December 16, 2003 | Broadcast

American Morning

Joining us from Washington to put their spin on the spin, Cliff May, former RNC communications director now with the Foundation for Defense of Democracies.

Good morning.

And Democratic consultant Victor Kamber of the Kamber Group. Good morning to you.

Let me start off with you, Cliff. We just saw Howard Dean there speaking. He made this major policy speech yesterday. Does the capture of Saddam Hussein, does it badly damage him?

CLIFF MAY, FMR. RNC COMM. DIR.: I don’t think it — well, look, there are two things. One is it damages him somewhat in terms of his race for the nomination. But I think there is a certain inevitability about that. I think a lot of Democrats wonder a lot more today than they did a few days ago whether Dean should be their nominee. He’s been branded as the anti-war candidate. He’s branded himself that way. Al Gore branded him that way. Al Gore said going into Iraq was the worst mistake America has made in its foreign policy in 200 years.

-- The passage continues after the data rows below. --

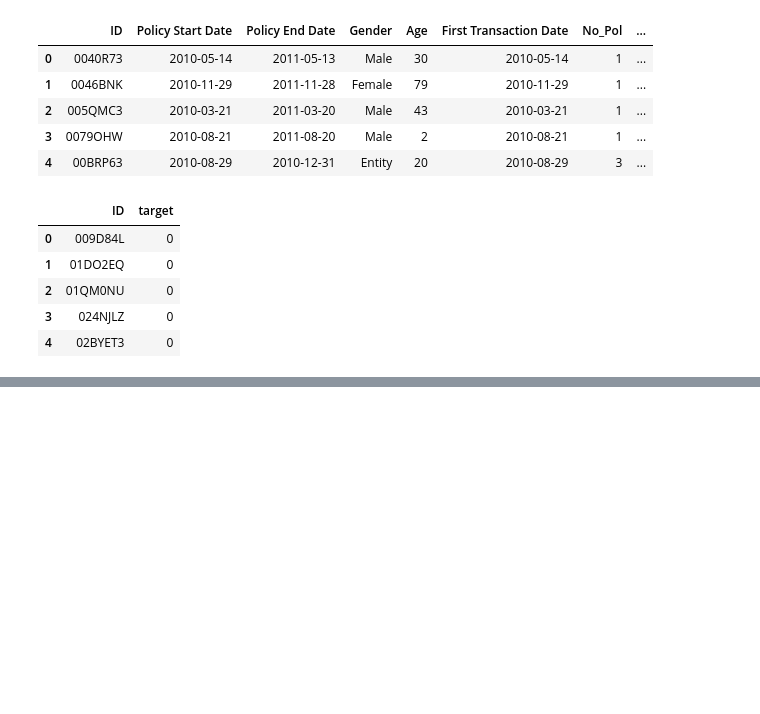
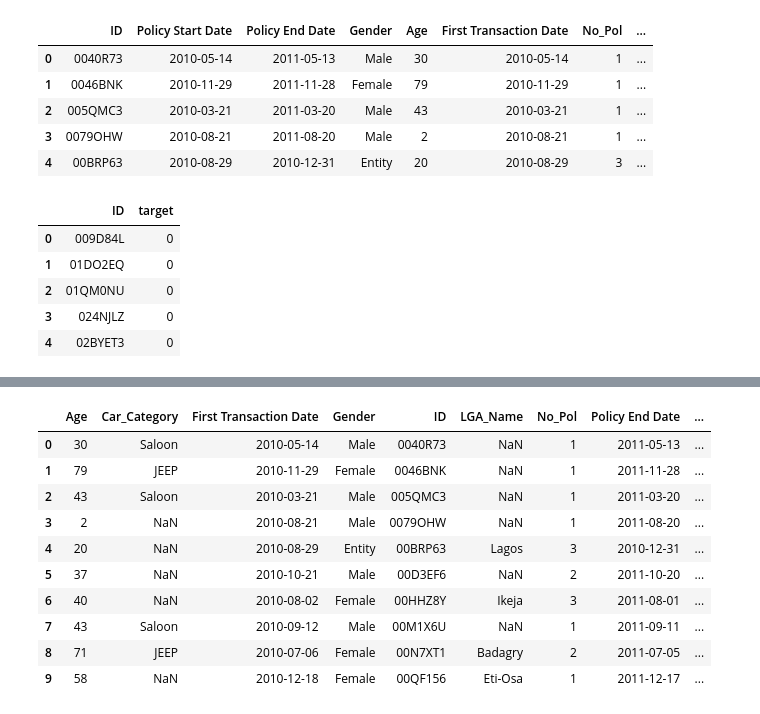
Before and after one commit to Chizzy-codes/Umoja-Hackathon, a Jupyter notebook: Umoja Hackathon Solution.ipynb, the cells around one changed output, grey strips where cells are left out. Saved outputs shown, nothing was run; the diff lists cells and outputs as text; code cells hidden in the pictures; blank space fills up the shorter version.

```diff
--- a/Umoja Hackathon Solution.ipynb
+++ b/Umoja Hackathon Solution.ipynb
@@ -56,0 +98,2 @@ submit.head()
+# %%
+data = pd.concat([train, test], axis=0).reset_index(drop=True)
@@ -56,0 +130,14 @@ submit.head()
+# %%
+data.head(10)
+# %% [output]
+|  | Age | Car_Category | First Transaction Date | Gender | ID | LGA_Name | No_Pol | Policy End Date | ... |
+| 0 | 30 | Saloon | 2010-05-14 | Male | 0040R73 | NaN | 1 | 2011-05-13 | ... |
+| 1 | 79 | JEEP | 2010-11-29 | Female | 0046BNK | NaN | 1 | 2011-11-28 | ... |
+| 2 | 43 | Saloon | 2010-03-21 | Male | 005QMC3 | NaN | 1 | 2011-03-20 | ... |
+| 3 | 2 | NaN | 2010-08-21 | Male | 0079OHW | NaN | 1 | 2011-08-20 | ... |
+| 4 | 20 | NaN | 2010-08-29 | Entity | 00BRP63 | Lagos | 3 | 2010-12-31 | ... |
+| 5 | 37 | NaN | 2010-10-21 | Male | 00D3EF6 | NaN | 2 | 2011-10-20 | ... |
+| 6 | 40 | NaN | 2010-08-02 | Female | 00HHZ8Y | Ikeja | 3 | 2011-08-01 | ... |
+| 7 | 43 | Saloon | 2010-09-12 | Male | 00M1X6U | NaN | 1 | 2011-09-11 | ... |
+| 8 | 71 | JEEP | 2010-07-06 | Female | 00N7XT1 | Badagry | 2 | 2011-07-05 | ... |
+| 9 | 58 | NaN | 2010-12-18 | Female | 00QF156 | Eti-Osa | 1 | 2011-12-17 | ... |
```
Also changed, not shown: parts of 60 cells of this notebook, 1 other file.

Obviously, from the poll you showed, most people don’t agree with that. But 10 months is a lifetime in politics. By next October, who knows where we’ll be in the war, and who knows what will happen. But it does set up the war as the defining issue of the campaign, with the Dean as the anti-war candidate, and Bush saying, we have to confront and beat our allies — beat our enemies.

O’BRIEN: Victor, do you agree with that, that the war will be the defining point in this campaign? And if so, how are the Democrats dealing with Saddam’s capture?

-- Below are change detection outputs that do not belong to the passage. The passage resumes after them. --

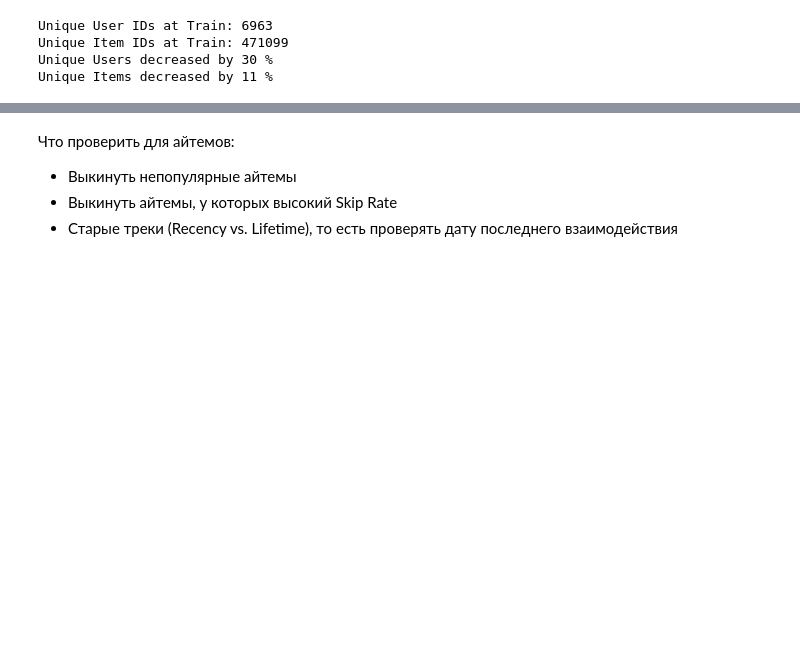
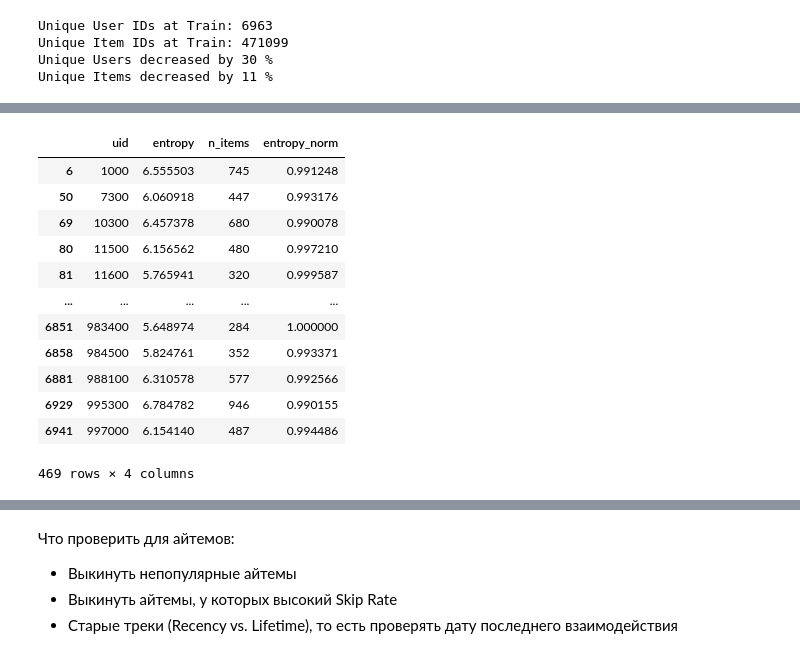
Before and after one commit to layvvs/hse-ai-year-project-2025, a Jupyter notebook: checkpoint-6-bmyakin/new-eda.ipynb, the cells around one changed output, grey strips where cells are left out. Cells and saved outputs as stored; diff of their text form; code cells hidden in the pictures; blank space fills up the shorter version.

```diff
--- a/checkpoint-6-bmyakin/new-eda.ipynb
+++ b/checkpoint-6-bmyakin/new-eda.ipynb
@@ -219,0 +252,16 @@ Name: gini_index, dtype: float64
+# %%
+user_entropy[user_entropy['entropy_norm'] > 0.99]
+# %% [output]
+|  | uid | entropy | n_items | entropy_norm |
+| 6 | 1000 | 6.555503 | 745 | 0.991248 |
+| 50 | 7300 | 6.060918 | 447 | 0.993176 |
+| 69 | 10300 | 6.457378 | 680 | 0.990078 |
+| 80 | 11500 | 6.156562 | 480 | 0.997210 |
+| 81 | 11600 | 5.765941 | 320 | 0.999587 |
+| ... | ... | ... | ... | ... |
+| 6851 | 983400 | 5.648974 | 284 | 1.000000 |
+| 6858 | 984500 | 5.824761 | 352 | 0.993371 |
+| 6881 | 988100 | 6.310578 | 577 | 0.992566 |
+| 6929 | 995300 | 6.784782 | 946 | 0.990155 |
+| 6941 | 997000 | 6.154140 | 487 | 0.994486 |
+469 rows × 4 columns
```
Also changed, not shown: parts of 24 cells of this notebook, 4 other files.
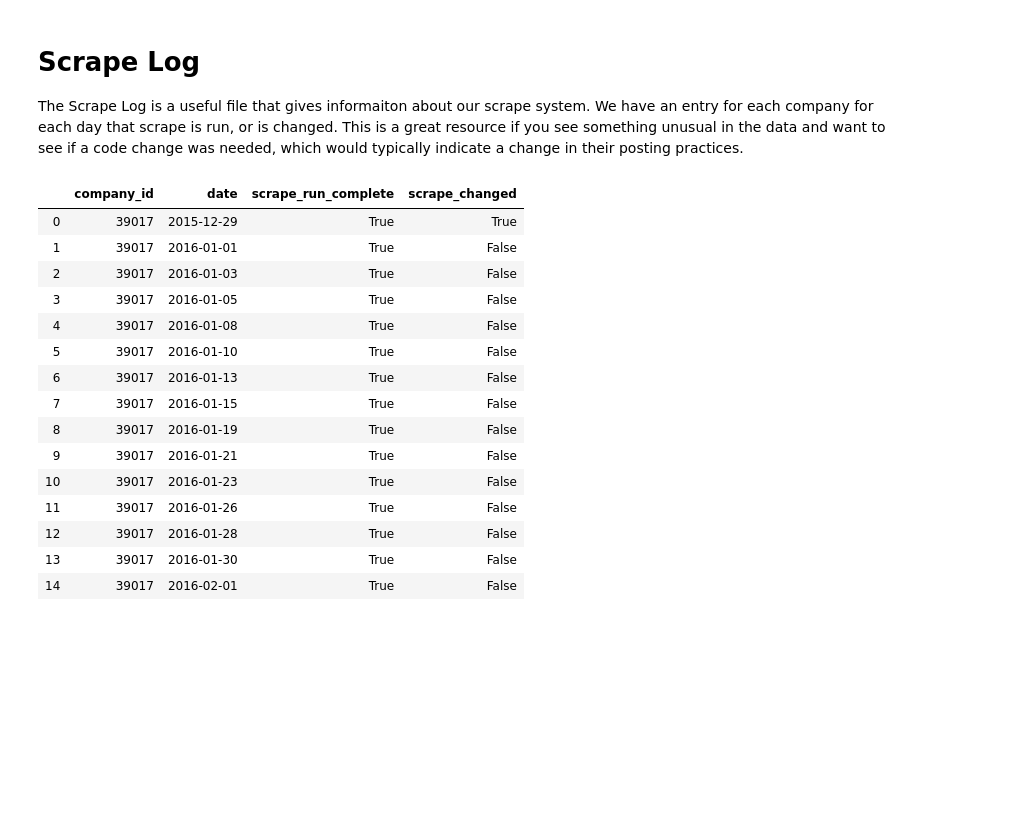
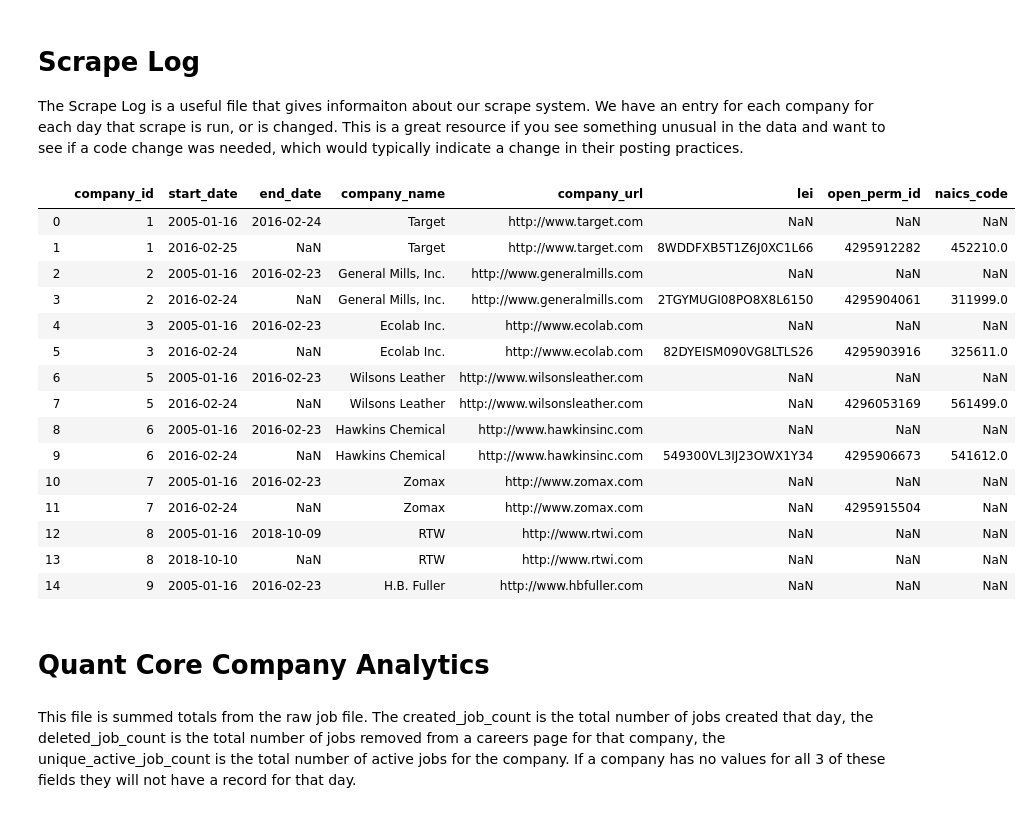
Before and after one commit to LinkUp/Job-Market-Data, a Jupyter notebook: Product Documentation/Product Onboarding.ipynb, the cells around one changed output. Saved outputs shown, nothing was run; the diff lists cells and outputs as text; code cells hidden in the pictures; blank space fills up the shorter version.

```diff
--- a/Product Documentation/Product Onboarding.ipynb
+++ b/Product Documentation/Product Onboarding.ipynb
@@ -105,22 +105,26 @@ TickerPITRef = pd.read_csv('fs_company_reference_daily_2019-11-13.csv.gz'); Tick
 
 The Scrape Log is a useful file that gives informaiton about our scrape system.  We have an entry for each company for each day that scrape is run, or is changed.  This is a great resource if you see something unusual in the data and want to see if a code change was needed, which would typically indicate a change in their posting practices.
 # %%
-ScrapeLog = pd.read_csv('raw_company_scrape_log_full_demo.csv'); ScrapeLog.head(15)
+ScrapeLog = pd.read_csv('raw_pit_company_reference_full_2019-11-16.csv'); ScrapeLog.head(15)
 # %% [output]
-|  | company_id | date | scrape_run_complete | scrape_changed |
-| 0 | 39017 | 2015-12-29 | True | True |
-| 1 | 39017 | 2016-01-01 | True | False |
-| 2 | 39017 | 2016-01-03 | True | False |
-| 3 | 39017 | 2016-01-05 | True | False |
-| 4 | 39017 | 2016-01-08 | True | False |
-| 5 | 39017 | 2016-01-10 | True | False |
-| 6 | 39017 | 2016-01-13 | True | False |
-| 7 | 39017 | 2016-01-15 | True | False |
-| 8 | 39017 | 2016-01-19 | True | False |
-| 9 | 39017 | 2016-01-21 | True | False |
-| 10 | 39017 | 2016-01-23 | True | False |
-| 11 | 39017 | 2016-01-26 | True | False |
-| 12 | 39017 | 2016-01-28 | True | False |
-| 13 | 39017 | 2016-01-30 | True | False |
-| 14 | 39017 | 2016-02-01 | True | False |
+|  | company_id | start_date | end_date | company_name | company_url | lei | open_perm_id | naics_code |
+| 0 | 1 | 2005-01-16 | 2016-02-24 | Target | http://www.target.com | NaN | NaN | NaN |
+| 1 | 1 | 2016-02-25 | NaN | Target | http://www.target.com | 8WDDFXB5T1Z6J0XC1L66 | 4295912282 | 452210.0 |
+| 2 | 2 | 2005-01-16 | 2016-02-23 | General Mills, Inc. | http://www.generalmills.com | NaN | NaN | NaN |
+| 3 | 2 | 2016-02-24 | NaN | General Mills, Inc. | http://www.generalmills.com | 2TGYMUGI08PO8X8L6150 | 4295904061 | 311999.0 |
+| 4 | 3 | 2005-01-16 | 2016-02-23 | Ecolab Inc. | http://www.ecolab.com | NaN | NaN | NaN |
+| 5 | 3 | 2016-02-24 | NaN | Ecolab Inc. | http://www.ecolab.com | 82DYEISM090VG8LTLS26 | 4295903916 | 325611.0 |
+| 6 | 5 | 2005-01-16 | 2016-02-23 | Wilsons Leather | http://www.wilsonsleather.com | NaN | NaN | NaN |
+| 7 | 5 | 2016-02-24 | NaN | Wilsons Leather | http://www.wilsonsleather.com | NaN | 4296053169 | 561499.0 |
+| 8 | 6 | 2005-01-16 | 2016-02-23 | Hawkins Chemical | http://www.hawkinsinc.com | NaN | NaN | NaN |
+| 9 | 6 | 2016-02-24 | NaN | Hawkins Chemical | http://www.hawkinsinc.com | 549300VL3IJ23OWX1Y34 | 4295906673 | 541612.0 |
+| 10 | 7 | 2005-01-16 | 2016-02-23 | Zomax | http://www.zomax.com | NaN | NaN | NaN |
+| 11 | 7 | 2016-02-24 | NaN | Zomax | http://www.zomax.com | NaN | 4295915504 | NaN |
+| 12 | 8 | 2005-01-16 | 2018-10-09 | RTW | http://www.rtwi.com | NaN | NaN | NaN |
+| 13 | 8 | 2018-10-10 | NaN | RTW | http://www.rtwi.com | NaN | NaN | NaN |
+| 14 | 9 | 2005-01-16 | 2016-02-23 | H.B. Fuller | http://www.hbfuller.com | NaN | NaN | NaN |
+# %% [markdown]
+# Quant Core Company Analytics
+# %% [markdown]
+This file is summed totals from the raw job file. The created_job_count is the total number of jobs created that day, the deleted_job_count is the total number of jobs removed from a careers page for that company, the unique_active_job_count is the total number of active jobs for the company. If a company has no values for all 3 of these fields they will not have a record for that day.
 # %%
```
Also changed, not shown: parts of 5 cells of this notebook.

VICTOR KAMBER, DEMOCRATIC CONSULTANT: First of all, I think the war will be an issue. Frankly, if we’re still at war, I’m glad we’re using that word, we’re not seeing another mission accomplished by this administration. The capture of Saddam Hussein, while a wonderful thing to get rid of this tyrant, by no means is this war over. I think since Saddam Hussein Has been captured, we’ve lost, what, two American lives and 20 more have been wounded. If this continues, about four or five a week dead Americans, 25, 30 a week who lose their arms, their legs, their eyes, how long does that continue? We still have a president that basically has no policy of how to get out, how to extricate us from this conflict. We have no world leadership involvement. Much of the praise we got from our allies and former allies. They’re still not involved.

O’BRIEN: Let me jump in here. I want to show you, Cliff, a poll, both of you, this poll, a CNN/”USA Today”/Gallup poll: Was the situation in Iraq worth going to war over? Sixty-two percent of Americans say yes, 33 percent say no.

Cliff, have the Democrats basically painted themselves as the party of negativity, that for them to succeed, the war has to go badly?

MAY: There is some truth to that. It’s even worse than that for Democrats. I don’t see it in any kind of gleeful way. Anything that’s good for the country right now is bad for the Democrats, obviously. And anything bad for the country is good for the Democrats.

Now I think the Democrats, and a lot of people agree, maybe even Vick would agree, would be better off with a candidate like Joe Lieberman, like Dick Gephardt, or John Edwards, who are pretty close to the president in saying, there is a war we have to fight, we’ll win battles, as we did this weekend, we will lose some battles, but we have to win the war, compared to somebody like Howard Dean who is saying, what I think I hear Victor saying, is let’s find an exit strategy, let’s get out of this, let’s cut and run, and maybe they won’t come after us. I don’t think most Americans, and this poll proves it, believe what we can do is cut and run, because the enemy will come after us in New York, in Washington, wherever they can find us.

KAMBER: I’m not suggesting cutting and running; I’m suggesting a plan. But, Anderson, the thing that’s shocking, is your poll, that indicates there was only a marginal change after the capture of Saddam Hussein. You did the polling immediately after Saddam Hussein’s capture, with the idea to see what support. You only show a marginal change of 3 percent. I mean, we don’t see the 65 percent — excuse me — the 85 percent that happened when we went to war.

MAY: You and I know that you don’t expect to see that. The 65 is absolutely overwhelming.

KAMBER: I understand that, Cliff. All I’m saying is I think it is the bump from the weekend. I think the true test of Americans will be in a month when we see how many more dead and how many more wounded.

COOPER: Final thought.

MAY: Victor, you’re right, it’s a small bump because basically Americans know we have to fight and win this war. Howard Dean yesterday gave a foreign policy speech. It wasn’t that. It was a wish list. He said, let’s have a more peaceful world, let’s get Jacques Chirac to agree with us. He had no idea, no strategy how to do it, it wasn’t a very serious foreign policy speech.

KAMBER: He’s no different than the president of the United States, who has no idea how to resolve the conflict.

COOPER: We have to end it there, gentlemen. Clifford May, appreciate you joining us, and, Victor Kamber, nice to talk to you.